As for the “invisible” trend, there were a multitude of occasions on which I heard the phrase, “so laptops will just disappear,” or “so you won’t need to bring your laptop.” This goes beyond the mere notion that mobile devices are replacing clunky portable computing options and points to a trend of AV stepping in where laptops leave off. That’s right, we’re now more important to the road warrior, educator, corporate professional or any human who needs to share data and collaborate around it.

Oh, there was one more variation on the theme: “It’s like having a laptop without a laptop,” said Wesley Sutliff, at Media Vision while showing me the action-packed new Taiden 8300 Series Multimedia Congress Terminal. Taiden and Media Vision had to evolve their product to keep up with the needs of the United Nations and other discussion-centric customers. Hence the new capacitive screen on the device alludes to the iPad interface, but also enables seamless document and high-res video sharing. It was actually one of most future-oriented interface-driven devices I saw at the show. Multimedia Congress Terminals offer more than meets the eye, AV friends. Pay attention and “push to talk”.

Sutliff elaborated, BYOD isn’t just troublesome because of network stability and support, it’s also a practice prone to human error. Forget your laptop and the meeting has to be cancelled. And if one of today’s tech-savvy youths gets hold of your device and makes some clever software adjustments or deletes files, you may be bringing your own disaster.

The shiny new concept of huddle rooms (sure wish we had even just one of these spaces in our overcrowded New York office) also saw its fair share of new laptop-free devices at ISE. Vaddio’s Huddle Station was built so that “everything you can do with a laptop can be done in the meeting room,” according to Vaddio’s Hailey Klein. “It’s all about your software and your apps and what you want to do.” Similarly, the Vaddio Base Station offers another huddle setup without the external speakers.

Based on these trends, business is booming while technology shifts information from the little laptop screen and onto audio, video, and networking gear.

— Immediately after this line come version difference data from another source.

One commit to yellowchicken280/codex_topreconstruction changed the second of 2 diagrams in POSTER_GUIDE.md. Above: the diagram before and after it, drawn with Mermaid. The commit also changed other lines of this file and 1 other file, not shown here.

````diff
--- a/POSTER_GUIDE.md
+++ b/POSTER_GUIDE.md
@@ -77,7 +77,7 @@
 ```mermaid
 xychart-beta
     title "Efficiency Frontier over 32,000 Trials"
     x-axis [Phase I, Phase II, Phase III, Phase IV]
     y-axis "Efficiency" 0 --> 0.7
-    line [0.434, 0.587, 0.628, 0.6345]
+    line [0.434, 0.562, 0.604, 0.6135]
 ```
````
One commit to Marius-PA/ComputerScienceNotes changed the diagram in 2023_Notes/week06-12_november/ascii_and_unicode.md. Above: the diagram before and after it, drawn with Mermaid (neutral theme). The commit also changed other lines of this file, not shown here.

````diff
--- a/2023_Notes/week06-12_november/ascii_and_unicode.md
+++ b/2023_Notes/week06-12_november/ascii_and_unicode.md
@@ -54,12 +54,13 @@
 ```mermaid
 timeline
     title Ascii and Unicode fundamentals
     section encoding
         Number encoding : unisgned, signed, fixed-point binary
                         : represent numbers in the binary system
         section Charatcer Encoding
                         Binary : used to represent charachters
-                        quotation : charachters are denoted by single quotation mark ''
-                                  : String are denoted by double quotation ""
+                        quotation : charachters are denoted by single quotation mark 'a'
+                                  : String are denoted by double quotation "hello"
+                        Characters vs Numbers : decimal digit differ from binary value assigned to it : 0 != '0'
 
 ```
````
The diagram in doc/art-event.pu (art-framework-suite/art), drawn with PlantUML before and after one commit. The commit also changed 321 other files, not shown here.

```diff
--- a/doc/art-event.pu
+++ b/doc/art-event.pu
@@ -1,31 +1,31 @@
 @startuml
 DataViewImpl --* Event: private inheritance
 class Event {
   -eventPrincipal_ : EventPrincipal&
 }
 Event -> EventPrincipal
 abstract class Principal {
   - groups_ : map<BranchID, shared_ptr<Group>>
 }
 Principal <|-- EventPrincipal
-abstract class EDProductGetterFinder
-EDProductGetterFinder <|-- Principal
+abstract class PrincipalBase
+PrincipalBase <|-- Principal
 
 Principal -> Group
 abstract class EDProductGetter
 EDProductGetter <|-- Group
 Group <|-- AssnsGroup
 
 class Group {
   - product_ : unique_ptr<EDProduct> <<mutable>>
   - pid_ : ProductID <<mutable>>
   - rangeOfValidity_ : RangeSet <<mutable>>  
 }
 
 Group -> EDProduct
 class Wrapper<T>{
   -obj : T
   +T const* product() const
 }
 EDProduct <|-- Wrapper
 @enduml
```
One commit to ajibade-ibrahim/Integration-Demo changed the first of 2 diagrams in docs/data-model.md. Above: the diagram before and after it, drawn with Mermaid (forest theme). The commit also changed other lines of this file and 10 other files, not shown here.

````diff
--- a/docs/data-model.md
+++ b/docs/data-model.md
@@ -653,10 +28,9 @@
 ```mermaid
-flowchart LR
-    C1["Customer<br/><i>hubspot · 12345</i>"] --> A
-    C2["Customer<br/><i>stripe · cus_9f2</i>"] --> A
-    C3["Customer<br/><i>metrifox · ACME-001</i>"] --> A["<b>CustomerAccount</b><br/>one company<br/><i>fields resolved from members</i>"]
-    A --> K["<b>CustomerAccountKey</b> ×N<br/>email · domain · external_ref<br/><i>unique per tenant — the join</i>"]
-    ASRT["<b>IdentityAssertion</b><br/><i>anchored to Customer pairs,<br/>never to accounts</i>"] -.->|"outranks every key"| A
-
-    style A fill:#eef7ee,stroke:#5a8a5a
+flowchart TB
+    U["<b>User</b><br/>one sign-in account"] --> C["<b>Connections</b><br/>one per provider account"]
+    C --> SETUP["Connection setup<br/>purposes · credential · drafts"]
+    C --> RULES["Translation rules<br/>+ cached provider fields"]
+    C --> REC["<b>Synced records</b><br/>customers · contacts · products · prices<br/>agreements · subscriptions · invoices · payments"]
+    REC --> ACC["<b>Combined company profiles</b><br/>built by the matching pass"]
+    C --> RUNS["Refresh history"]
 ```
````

You’re going to be at the center of this huddle when AV becomes less an add-on than the even more essential platform that enables communication.

Kirsten Nelson is a freelance content producer who translates the expertise and passion of technologists into the vernacular of an audience curious about their creations. Nelson has written about audio and video technology in all its permutations for almost 20 years; she was the editor of SCN for 17 years. Her experience in the commercial AV and acoustics design and integration market has also led her to develop presentation programs and events for AVIXA and SCN, deliver keynote speeches, and moderate and participate in panel discussions. In addition to technology, she also writes about motorcycles—she is a MotoGP super fan.